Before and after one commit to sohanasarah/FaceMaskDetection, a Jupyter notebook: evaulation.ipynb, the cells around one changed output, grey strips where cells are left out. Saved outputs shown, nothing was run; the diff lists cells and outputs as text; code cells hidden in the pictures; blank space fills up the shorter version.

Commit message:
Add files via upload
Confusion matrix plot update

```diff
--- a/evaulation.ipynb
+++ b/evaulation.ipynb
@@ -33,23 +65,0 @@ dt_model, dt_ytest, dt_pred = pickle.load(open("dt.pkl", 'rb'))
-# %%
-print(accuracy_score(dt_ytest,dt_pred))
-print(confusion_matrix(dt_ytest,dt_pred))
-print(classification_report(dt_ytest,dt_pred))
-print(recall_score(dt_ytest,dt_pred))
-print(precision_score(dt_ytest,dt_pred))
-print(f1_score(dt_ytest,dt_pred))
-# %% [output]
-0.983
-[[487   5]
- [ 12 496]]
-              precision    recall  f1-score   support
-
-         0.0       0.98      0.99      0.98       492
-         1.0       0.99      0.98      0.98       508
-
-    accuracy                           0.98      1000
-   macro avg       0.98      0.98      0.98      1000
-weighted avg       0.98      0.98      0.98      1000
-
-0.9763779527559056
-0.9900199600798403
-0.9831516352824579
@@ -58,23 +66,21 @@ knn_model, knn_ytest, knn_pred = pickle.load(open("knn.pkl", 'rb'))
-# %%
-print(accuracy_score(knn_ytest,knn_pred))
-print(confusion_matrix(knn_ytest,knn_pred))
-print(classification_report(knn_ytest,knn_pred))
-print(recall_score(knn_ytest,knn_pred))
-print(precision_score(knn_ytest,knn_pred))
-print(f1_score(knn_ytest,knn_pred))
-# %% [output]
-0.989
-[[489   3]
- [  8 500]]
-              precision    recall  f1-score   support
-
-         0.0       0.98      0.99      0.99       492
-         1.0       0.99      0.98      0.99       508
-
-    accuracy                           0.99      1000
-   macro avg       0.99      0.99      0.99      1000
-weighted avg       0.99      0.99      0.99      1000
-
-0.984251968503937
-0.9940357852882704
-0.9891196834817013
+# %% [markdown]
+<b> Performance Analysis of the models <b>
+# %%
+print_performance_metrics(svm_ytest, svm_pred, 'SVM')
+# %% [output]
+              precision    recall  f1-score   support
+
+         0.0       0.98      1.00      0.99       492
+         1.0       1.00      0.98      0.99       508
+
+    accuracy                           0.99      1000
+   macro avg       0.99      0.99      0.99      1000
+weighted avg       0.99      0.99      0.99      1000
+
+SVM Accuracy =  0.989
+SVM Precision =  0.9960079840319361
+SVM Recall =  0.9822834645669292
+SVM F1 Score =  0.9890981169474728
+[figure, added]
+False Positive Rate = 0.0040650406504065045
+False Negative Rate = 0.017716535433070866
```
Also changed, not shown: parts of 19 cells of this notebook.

§ Aim of the exercise: Word for word, give the entire listing again.

§ Written answer:
Before and after one commit to sohanasarah/FaceMaskDetection, a Jupyter notebook: evaulation.ipynb, the cells around one changed output, grey strips where cells are left out. Saved outputs shown, nothing was run; the diff lists cells and outputs as text; code cells hidden in the pictures; blank space fills up the shorter version.

Commit message:
Add files via upload
Confusion matrix plot update

```diff
--- a/evaulation.ipynb
+++ b/evaulation.ipynb
@@ -33,23 +65,0 @@ dt_model, dt_ytest, dt_pred = pickle.load(open("dt.pkl", 'rb'))
-# %%
-print(accuracy_score(dt_ytest,dt_pred))
-print(confusion_matrix(dt_ytest,dt_pred))
-print(classification_report(dt_ytest,dt_pred))
-print(recall_score(dt_ytest,dt_pred))
-print(precision_score(dt_ytest,dt_pred))
-print(f1_score(dt_ytest,dt_pred))
-# %% [output]
-0.983
-[[487   5]
- [ 12 496]]
-              precision    recall  f1-score   support
-
-         0.0       0.98      0.99      0.98       492
-         1.0       0.99      0.98      0.98       508
-
-    accuracy                           0.98      1000
-   macro avg       0.98      0.98      0.98      1000
-weighted avg       0.98      0.98      0.98      1000
-
-0.9763779527559056
-0.9900199600798403
-0.9831516352824579
@@ -58,23 +66,21 @@ knn_model, knn_ytest, knn_pred = pickle.load(open("knn.pkl", 'rb'))
-# %%
-print(accuracy_score(knn_ytest,knn_pred))
-print(confusion_matrix(knn_ytest,knn_pred))
-print(classification_report(knn_ytest,knn_pred))
-print(recall_score(knn_ytest,knn_pred))
-print(precision_score(knn_ytest,knn_pred))
-print(f1_score(knn_ytest,knn_pred))
-# %% [output]
-0.989
-[[489   3]
- [  8 500]]
-              precision    recall  f1-score   support
-
-         0.0       0.98      0.99      0.99       492
-         1.0       0.99      0.98      0.99       508
-
-    accuracy                           0.99      1000
-   macro avg       0.99      0.99      0.99      1000
-weighted avg       0.99      0.99      0.99      1000
-
-0.984251968503937
-0.9940357852882704
-0.9891196834817013
+# %% [markdown]
+<b> Performance Analysis of the models <b>
+# %%
+print_performance_metrics(svm_ytest, svm_pred, 'SVM')
+# %% [output]
+              precision    recall  f1-score   support
+
+         0.0       0.98      1.00      0.99       492
+         1.0       1.00      0.98      0.99       508
+
+    accuracy                           0.99      1000
+   macro avg       0.99      0.99      0.99      1000
+weighted avg       0.99      0.99      0.99      1000
+
+SVM Accuracy =  0.989
+SVM Precision =  0.9960079840319361
+SVM Recall =  0.9822834645669292
+SVM F1 Score =  0.9890981169474728
+[figure, added]
+False Positive Rate = 0.0040650406504065045
+False Negative Rate = 0.017716535433070866
```
Also changed, not shown: parts of 19 cells of this notebook.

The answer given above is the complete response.